Your goal:
Where a line of the records contains the word "value", show that line.

Working data:
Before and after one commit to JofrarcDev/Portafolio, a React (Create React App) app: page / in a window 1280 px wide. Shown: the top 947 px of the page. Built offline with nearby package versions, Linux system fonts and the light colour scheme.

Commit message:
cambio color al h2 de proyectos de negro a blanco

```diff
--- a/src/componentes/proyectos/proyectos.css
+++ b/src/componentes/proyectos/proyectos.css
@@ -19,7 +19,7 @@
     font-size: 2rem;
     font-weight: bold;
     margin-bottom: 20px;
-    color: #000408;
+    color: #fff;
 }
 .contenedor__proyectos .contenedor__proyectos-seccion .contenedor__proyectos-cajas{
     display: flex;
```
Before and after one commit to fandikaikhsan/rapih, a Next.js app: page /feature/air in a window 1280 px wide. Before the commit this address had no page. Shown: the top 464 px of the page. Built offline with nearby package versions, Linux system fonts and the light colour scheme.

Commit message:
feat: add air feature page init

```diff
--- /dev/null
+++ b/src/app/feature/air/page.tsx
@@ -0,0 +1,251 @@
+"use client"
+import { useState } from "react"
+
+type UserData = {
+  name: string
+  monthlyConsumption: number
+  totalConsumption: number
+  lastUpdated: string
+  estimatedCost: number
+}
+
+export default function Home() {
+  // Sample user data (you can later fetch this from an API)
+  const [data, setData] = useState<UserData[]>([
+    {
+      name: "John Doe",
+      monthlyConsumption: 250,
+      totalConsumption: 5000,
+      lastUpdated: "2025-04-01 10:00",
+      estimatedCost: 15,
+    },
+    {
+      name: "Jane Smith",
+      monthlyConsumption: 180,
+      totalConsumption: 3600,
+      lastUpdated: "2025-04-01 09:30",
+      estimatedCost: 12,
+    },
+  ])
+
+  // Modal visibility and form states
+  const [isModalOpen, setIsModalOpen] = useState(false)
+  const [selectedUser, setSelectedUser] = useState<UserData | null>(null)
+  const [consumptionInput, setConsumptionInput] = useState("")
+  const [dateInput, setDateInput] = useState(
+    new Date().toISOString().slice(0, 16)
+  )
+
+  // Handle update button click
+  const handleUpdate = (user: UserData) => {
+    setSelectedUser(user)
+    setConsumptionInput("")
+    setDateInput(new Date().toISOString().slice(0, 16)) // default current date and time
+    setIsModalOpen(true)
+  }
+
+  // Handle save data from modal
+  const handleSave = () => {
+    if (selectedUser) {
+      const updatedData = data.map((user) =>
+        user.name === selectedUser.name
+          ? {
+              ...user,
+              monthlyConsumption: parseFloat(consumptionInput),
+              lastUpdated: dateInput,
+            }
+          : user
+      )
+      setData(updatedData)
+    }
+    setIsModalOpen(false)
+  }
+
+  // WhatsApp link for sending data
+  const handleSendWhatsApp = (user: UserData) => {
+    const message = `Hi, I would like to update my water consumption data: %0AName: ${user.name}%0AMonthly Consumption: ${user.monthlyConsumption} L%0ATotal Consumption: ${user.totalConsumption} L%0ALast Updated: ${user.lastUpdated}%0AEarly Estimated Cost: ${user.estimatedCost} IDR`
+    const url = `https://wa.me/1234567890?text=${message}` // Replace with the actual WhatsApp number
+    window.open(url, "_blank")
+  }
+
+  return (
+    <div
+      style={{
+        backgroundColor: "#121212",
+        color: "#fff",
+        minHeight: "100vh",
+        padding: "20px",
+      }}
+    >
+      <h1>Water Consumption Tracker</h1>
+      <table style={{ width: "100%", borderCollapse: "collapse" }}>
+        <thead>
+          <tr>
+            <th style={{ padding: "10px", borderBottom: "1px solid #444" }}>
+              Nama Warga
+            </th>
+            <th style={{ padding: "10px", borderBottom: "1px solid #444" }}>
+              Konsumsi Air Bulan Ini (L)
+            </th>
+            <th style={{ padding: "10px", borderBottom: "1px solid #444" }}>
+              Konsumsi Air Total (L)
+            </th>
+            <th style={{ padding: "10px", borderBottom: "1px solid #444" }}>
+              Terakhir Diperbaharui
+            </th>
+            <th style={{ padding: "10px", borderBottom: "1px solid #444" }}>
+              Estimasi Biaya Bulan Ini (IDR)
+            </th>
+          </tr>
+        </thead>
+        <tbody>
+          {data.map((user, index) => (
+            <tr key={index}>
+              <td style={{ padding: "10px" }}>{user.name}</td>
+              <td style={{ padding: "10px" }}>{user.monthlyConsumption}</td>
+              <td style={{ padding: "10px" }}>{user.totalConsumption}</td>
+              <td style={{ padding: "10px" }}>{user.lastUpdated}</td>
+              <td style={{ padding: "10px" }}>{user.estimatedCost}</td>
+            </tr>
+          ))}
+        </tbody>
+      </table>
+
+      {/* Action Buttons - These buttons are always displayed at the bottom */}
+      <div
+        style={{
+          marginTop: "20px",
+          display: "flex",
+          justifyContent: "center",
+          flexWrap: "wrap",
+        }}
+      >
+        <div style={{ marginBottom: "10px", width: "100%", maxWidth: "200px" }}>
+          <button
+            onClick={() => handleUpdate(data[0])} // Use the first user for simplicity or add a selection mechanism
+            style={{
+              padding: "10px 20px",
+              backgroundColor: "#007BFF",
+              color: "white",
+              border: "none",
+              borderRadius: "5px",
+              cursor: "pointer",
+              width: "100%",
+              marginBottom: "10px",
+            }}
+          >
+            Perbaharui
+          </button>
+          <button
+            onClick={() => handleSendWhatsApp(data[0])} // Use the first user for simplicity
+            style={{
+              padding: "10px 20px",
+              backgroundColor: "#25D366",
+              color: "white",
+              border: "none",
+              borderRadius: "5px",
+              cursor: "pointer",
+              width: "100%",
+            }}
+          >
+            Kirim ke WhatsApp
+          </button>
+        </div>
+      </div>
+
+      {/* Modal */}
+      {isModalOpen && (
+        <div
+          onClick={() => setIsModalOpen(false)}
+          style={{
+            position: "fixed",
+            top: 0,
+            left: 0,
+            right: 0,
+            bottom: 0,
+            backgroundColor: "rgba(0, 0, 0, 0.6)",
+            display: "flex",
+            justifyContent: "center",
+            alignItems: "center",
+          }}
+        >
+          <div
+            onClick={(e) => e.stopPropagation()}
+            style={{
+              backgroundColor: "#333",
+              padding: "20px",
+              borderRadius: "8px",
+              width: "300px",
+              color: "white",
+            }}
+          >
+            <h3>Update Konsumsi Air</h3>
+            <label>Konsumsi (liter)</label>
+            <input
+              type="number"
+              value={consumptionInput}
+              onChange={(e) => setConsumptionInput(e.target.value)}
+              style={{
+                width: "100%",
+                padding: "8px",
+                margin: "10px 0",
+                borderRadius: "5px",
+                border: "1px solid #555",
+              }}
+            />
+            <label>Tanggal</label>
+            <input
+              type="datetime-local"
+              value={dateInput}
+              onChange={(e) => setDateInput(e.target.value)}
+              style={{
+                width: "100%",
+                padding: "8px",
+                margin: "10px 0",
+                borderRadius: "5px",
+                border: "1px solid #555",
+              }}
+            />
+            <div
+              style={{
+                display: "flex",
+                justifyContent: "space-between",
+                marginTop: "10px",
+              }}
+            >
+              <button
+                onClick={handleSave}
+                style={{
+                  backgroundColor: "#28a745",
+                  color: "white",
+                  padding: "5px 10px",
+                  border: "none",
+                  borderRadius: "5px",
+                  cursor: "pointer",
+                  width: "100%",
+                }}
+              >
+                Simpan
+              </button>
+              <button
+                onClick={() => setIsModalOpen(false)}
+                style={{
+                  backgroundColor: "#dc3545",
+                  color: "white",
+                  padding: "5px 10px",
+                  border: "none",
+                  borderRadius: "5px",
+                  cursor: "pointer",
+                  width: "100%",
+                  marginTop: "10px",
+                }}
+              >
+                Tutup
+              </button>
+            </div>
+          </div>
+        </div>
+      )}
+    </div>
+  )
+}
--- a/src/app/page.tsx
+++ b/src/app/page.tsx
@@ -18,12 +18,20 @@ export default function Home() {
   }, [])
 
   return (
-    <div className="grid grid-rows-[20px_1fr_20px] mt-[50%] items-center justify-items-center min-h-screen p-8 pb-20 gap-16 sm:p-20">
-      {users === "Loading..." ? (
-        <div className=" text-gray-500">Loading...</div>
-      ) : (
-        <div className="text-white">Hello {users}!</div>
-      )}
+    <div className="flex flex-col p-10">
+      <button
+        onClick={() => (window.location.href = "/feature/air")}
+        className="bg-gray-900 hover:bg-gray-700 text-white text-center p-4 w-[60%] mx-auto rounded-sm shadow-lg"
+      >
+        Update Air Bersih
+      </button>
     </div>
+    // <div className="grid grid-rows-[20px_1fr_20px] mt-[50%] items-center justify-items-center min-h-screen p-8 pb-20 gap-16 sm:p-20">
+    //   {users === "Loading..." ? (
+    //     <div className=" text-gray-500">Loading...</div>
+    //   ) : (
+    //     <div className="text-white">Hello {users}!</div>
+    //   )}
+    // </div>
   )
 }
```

Task result:
+              value={consumptionInput}
+              onChange={(e) => setConsumptionInput(e.target.value)}
+              value={dateInput}
+              onChange={(e) => setDateInput(e.target.value)}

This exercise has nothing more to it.